As a UN Youth Representative for the WNBA and the daughter of a teacher, these problems are extremely close to my own heart. I have been lucky enough to have a supportive network with ample resources encouraging me to further my own education. Unfortunately the number of children who lack that same support is staggering.  Malala is one such case that deserves the world’s attention. In 2012, Malala was a bright young fifteen year old Pakistani girl with the world laid out in front of her. She believed in her right to education, and espoused those values on her personal blog. She identified the injustices against her gender, and shamed those who believe that women belong in the home rather than in the public sphere. One day on her way to school, male terrorists boarded her bus. They said, “Who is Malala?” and said that they would kill everyone aboard until they found her. These men shot Malala in the head along with two of her friends, because she dared to speak up on behalf of girls seeking an education. These men tried to silence her voice with force and violence.

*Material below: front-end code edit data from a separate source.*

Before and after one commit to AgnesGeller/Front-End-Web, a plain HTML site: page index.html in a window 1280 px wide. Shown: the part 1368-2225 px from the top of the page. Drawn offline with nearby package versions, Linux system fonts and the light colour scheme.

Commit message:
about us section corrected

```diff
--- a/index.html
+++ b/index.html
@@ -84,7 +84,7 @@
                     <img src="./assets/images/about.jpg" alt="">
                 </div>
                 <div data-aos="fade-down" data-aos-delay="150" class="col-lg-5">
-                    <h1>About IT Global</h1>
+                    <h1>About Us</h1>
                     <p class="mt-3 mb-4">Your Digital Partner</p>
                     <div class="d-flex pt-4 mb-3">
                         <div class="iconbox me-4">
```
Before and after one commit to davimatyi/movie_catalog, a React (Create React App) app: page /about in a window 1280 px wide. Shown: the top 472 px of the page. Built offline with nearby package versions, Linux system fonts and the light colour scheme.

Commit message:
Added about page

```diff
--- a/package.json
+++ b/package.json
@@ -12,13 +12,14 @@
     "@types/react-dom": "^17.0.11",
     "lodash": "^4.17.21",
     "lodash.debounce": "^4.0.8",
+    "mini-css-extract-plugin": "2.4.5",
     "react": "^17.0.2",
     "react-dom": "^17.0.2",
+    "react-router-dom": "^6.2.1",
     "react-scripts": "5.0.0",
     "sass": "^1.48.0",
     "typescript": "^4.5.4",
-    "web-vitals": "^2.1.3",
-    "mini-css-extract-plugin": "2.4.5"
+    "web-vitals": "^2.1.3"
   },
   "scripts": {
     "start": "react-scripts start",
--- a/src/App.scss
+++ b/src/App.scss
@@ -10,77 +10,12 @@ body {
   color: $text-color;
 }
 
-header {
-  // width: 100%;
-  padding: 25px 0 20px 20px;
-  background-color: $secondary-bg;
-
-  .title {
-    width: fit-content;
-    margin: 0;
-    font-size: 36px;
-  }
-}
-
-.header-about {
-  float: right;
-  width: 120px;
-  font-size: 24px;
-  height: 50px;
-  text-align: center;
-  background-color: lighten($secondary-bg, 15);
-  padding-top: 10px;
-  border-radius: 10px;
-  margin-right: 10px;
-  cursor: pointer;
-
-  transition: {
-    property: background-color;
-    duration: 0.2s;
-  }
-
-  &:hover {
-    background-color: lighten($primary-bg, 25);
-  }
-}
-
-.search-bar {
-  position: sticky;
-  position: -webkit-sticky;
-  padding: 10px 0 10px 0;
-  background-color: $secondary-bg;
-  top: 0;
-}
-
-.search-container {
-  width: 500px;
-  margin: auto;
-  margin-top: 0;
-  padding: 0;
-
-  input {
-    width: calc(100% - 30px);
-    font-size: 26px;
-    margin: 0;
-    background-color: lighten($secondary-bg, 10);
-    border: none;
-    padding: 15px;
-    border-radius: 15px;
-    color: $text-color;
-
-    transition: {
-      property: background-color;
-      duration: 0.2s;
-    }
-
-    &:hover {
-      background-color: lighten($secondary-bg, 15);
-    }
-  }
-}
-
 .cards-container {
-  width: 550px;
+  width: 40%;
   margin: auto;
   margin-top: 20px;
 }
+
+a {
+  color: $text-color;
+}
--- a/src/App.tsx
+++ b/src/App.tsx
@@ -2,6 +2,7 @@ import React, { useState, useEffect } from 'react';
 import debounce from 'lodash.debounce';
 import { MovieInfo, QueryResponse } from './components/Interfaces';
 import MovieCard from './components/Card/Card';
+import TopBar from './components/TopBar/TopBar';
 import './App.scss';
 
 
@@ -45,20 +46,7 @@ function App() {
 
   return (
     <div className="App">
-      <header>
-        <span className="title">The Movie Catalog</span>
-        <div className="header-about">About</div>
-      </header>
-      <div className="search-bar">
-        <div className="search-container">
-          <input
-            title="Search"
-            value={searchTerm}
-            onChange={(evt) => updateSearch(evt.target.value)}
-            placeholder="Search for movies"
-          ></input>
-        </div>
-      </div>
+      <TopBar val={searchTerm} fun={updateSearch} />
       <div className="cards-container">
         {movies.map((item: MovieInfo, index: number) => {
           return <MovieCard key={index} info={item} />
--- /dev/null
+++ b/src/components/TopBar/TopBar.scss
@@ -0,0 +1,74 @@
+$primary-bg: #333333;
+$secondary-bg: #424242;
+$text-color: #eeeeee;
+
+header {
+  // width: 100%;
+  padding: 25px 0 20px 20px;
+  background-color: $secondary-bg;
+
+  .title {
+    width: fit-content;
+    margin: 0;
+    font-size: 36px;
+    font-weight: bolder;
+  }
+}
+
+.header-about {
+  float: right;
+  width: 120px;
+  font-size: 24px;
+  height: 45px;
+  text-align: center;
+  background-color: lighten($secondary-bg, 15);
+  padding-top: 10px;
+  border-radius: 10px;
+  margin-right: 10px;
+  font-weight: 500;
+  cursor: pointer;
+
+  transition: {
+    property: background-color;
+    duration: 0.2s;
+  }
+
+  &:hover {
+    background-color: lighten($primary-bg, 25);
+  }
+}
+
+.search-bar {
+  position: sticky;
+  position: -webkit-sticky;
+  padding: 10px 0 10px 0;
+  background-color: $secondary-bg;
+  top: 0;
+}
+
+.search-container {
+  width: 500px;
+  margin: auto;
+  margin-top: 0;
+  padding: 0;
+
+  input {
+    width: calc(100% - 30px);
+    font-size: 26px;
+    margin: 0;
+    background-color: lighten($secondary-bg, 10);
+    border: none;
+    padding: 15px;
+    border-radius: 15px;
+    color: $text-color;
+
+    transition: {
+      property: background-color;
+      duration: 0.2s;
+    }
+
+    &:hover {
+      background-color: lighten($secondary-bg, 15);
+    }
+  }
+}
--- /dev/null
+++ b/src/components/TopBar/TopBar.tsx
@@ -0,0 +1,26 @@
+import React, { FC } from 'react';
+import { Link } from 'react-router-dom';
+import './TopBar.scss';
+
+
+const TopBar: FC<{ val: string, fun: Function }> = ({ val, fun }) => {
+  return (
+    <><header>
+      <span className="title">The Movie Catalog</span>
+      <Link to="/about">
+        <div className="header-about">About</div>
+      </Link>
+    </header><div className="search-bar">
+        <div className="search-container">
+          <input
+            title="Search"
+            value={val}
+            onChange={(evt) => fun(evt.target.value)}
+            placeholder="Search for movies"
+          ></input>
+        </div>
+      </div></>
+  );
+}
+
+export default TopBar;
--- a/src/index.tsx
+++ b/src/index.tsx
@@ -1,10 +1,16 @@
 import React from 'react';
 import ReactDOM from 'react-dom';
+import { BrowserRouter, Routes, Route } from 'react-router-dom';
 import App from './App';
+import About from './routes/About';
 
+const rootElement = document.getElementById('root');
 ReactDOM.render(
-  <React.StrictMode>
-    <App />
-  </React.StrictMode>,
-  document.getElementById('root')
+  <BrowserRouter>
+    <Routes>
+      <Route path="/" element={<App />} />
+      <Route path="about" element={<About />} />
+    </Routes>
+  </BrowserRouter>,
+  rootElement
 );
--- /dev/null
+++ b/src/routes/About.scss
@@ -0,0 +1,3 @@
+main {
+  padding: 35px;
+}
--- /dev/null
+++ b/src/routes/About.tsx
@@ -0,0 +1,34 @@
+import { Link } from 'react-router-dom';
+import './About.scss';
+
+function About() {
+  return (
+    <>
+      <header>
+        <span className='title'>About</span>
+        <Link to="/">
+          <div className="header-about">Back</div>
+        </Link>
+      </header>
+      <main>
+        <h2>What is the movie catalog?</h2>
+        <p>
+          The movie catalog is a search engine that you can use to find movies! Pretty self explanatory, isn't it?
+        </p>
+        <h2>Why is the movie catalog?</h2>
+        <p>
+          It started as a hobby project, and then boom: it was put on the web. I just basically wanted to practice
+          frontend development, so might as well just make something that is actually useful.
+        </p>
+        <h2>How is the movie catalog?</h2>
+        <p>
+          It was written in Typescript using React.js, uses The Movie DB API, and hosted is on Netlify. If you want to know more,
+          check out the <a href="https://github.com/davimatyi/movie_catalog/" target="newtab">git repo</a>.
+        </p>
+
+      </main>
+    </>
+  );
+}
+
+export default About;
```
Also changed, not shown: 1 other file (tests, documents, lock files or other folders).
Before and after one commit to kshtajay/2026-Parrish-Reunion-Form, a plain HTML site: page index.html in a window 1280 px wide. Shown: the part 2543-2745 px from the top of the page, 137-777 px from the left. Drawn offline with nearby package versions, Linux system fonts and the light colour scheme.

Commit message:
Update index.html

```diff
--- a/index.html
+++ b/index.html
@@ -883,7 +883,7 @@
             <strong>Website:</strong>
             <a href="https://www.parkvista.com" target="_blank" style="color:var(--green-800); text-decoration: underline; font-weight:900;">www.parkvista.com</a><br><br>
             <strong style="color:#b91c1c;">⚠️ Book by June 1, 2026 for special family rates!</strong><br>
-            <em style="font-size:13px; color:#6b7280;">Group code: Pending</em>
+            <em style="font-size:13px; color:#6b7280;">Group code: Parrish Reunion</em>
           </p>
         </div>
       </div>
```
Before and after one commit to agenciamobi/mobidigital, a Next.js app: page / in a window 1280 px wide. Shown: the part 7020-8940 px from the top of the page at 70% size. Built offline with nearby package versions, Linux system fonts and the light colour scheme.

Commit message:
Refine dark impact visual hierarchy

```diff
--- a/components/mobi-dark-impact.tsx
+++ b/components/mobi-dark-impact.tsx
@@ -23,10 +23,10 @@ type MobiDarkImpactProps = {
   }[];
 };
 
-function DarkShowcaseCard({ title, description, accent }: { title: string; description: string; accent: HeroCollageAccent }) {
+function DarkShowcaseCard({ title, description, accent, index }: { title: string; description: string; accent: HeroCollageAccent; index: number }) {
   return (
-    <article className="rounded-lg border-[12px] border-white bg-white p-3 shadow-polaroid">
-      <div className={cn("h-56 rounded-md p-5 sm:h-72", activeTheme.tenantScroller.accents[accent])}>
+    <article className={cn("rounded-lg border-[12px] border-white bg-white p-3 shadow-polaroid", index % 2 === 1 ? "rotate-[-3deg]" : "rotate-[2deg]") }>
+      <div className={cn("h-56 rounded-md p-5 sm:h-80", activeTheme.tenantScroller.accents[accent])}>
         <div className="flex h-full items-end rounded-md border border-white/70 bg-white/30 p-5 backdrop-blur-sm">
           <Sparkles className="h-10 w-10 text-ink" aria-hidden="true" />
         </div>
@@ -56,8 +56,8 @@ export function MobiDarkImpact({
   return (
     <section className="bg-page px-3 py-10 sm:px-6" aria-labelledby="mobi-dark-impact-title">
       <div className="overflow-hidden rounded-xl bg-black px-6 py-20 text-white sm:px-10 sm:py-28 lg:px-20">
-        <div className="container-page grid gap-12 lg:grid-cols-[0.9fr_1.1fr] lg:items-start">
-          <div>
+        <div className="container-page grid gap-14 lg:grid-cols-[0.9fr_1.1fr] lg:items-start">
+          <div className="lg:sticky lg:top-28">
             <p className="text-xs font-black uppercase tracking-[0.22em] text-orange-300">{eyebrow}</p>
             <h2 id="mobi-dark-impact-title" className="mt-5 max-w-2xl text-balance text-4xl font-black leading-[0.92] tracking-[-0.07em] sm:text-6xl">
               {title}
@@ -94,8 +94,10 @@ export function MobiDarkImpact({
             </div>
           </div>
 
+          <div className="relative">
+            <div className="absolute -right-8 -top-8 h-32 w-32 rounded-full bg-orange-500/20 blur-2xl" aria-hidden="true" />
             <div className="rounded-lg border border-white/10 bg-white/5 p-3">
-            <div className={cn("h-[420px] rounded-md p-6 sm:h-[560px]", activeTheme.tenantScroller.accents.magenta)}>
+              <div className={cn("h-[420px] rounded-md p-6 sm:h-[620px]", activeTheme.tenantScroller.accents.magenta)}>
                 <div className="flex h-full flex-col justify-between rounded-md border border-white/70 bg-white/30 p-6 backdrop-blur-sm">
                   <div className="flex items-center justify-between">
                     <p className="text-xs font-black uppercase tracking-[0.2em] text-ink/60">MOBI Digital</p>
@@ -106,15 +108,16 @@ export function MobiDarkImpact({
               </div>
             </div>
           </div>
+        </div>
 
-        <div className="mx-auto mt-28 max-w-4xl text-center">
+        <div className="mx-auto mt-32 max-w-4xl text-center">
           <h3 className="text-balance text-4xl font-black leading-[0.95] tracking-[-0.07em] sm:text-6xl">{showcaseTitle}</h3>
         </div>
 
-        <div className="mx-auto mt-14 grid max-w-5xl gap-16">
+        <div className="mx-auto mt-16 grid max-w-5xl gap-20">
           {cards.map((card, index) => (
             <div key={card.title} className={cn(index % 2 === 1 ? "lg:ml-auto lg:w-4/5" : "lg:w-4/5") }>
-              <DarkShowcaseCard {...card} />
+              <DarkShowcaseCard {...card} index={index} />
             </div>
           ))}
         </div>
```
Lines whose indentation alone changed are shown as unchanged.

They were not successful. Like a true-life superhero, Malala miraculously survived the attack and recovered after being moved to the United Kingdom. While some might have been silenced after such a despicable outbreak of violence, Malala has shown courage, bravery, and eloquence beyond her years. She came to the UN for this event- her first public appearance since the attack- and has strengthened her position on universal education for all. She credits her faith, parental support, and moral conviction for her recovery and bravery.

malala2

For the full video of Malala’s speech, click here.

There was hardly a dry eye in the room as Malala spoke in front of Secretary General Ban Ki-moon, her parents, and her peers. She inspired us all to take a stand for education both in our personal lives and in the global sphere for others. As we learned throughout the day at subsequent information fairs and panels, universal education has the potential to fix other problems such as poverty, health, and food shortages. With education those in developing countries could help fix the high mortality rates of pregnant females in their communities, learn sustainable agrarian techniques to feed the hungry, and practice leadership to address local problems within their societies. It all starts with education. It is Malala’s goal to have every child in school by 2015. She presented a petition with millions of signatures to the UN hoping to achieve that goal. Click here to sign Malala’s petition, sponsored by A World at School.

I couldn’t have been happier to meet with young people from around the world who shared my interests in global education. To hear their own stories about educational problems in their home countries was nothing short of heartbreaking. At the information fair I learned of campaigns from the Girl Scouts to help empower girls abroad, met with representatives from UNESCO to learn about their educational initiatives, and talked toWomen Thrive Worldwide about their awareness campaigns on women and education. Following the information fair we could choose different panels to attend. I participated in a grass-roots organizing workshop, in which we were given a topic and as a team worked together to develop a campaign around it, guided by the United Nations Girls Education Initiative. Following this workshop I participated in an online organizing event sponsored by A World at School and UNICEF. Different presenters, including Girl Rising and President Obama’s 2012 Social Media Director, talked about the importance of online communication and the best practices for building an audience for awareness campaigns.

Malala Day was one of the best days of my short professional career, as I got the chance to learn and grow with people from all over the world. I am so grateful for the opportunity to participate and will hold Malala’s virtues in my heart forever. Her courage and bravery in the face of systemic cultural violence is an inspiration to all.

By Jenna Vaccaro, Graduate Assistant at Pace University’s publishing program. Please find her on Linked In for more information.